» **RECORD EXCERPTS**

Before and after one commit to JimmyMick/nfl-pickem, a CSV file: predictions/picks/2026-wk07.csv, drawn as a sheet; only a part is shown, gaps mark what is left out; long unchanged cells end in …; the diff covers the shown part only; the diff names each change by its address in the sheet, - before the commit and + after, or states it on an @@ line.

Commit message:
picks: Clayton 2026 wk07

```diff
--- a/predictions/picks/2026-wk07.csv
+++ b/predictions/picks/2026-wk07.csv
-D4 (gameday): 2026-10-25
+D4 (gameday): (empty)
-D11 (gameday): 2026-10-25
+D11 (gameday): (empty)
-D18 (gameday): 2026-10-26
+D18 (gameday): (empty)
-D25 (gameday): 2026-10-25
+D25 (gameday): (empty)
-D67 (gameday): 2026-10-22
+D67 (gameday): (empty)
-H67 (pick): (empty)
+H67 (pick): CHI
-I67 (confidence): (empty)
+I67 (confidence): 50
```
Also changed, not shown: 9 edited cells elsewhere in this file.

...

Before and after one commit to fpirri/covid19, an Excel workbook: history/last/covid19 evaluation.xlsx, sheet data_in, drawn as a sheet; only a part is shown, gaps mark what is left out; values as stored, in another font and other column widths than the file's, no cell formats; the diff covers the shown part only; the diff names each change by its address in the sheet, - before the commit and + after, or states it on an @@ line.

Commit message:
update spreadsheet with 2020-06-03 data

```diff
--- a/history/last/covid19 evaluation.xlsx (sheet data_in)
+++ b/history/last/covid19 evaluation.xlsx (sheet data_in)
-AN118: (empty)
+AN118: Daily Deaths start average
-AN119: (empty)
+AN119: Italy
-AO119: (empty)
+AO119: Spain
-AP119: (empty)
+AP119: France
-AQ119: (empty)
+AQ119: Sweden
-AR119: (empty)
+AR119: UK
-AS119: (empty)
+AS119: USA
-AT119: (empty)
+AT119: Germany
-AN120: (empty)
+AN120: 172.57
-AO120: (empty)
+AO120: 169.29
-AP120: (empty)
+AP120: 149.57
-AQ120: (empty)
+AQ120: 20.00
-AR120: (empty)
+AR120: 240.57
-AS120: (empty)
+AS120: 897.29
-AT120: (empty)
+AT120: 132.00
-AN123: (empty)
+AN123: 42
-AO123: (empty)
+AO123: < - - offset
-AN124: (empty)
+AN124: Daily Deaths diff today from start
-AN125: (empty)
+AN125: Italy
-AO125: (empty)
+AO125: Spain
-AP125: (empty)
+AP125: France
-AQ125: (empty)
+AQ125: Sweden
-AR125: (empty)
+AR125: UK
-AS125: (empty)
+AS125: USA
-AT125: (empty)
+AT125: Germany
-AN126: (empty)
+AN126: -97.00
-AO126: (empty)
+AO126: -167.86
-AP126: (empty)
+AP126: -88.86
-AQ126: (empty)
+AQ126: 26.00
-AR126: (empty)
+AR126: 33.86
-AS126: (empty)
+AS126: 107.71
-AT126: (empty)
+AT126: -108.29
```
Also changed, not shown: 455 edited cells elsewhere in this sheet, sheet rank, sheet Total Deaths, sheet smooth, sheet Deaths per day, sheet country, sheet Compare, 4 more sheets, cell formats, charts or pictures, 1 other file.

» **TRY IT**
Scan the material above for the word "gameday", and copy each line where it appears.

» **SOLUTION TO THE EXERCISE**
-D4 (gameday): 2026-10-25
+D4 (gameday): (empty)
-D11 (gameday): 2026-10-25
+D11 (gameday): (empty)
-D18 (gameday): 2026-10-26
+D18 (gameday): (empty)
-D25 (gameday): 2026-10-25
+D25 (gameday): (empty)
-D67 (gameday): 2026-10-22
+D67 (gameday): (empty)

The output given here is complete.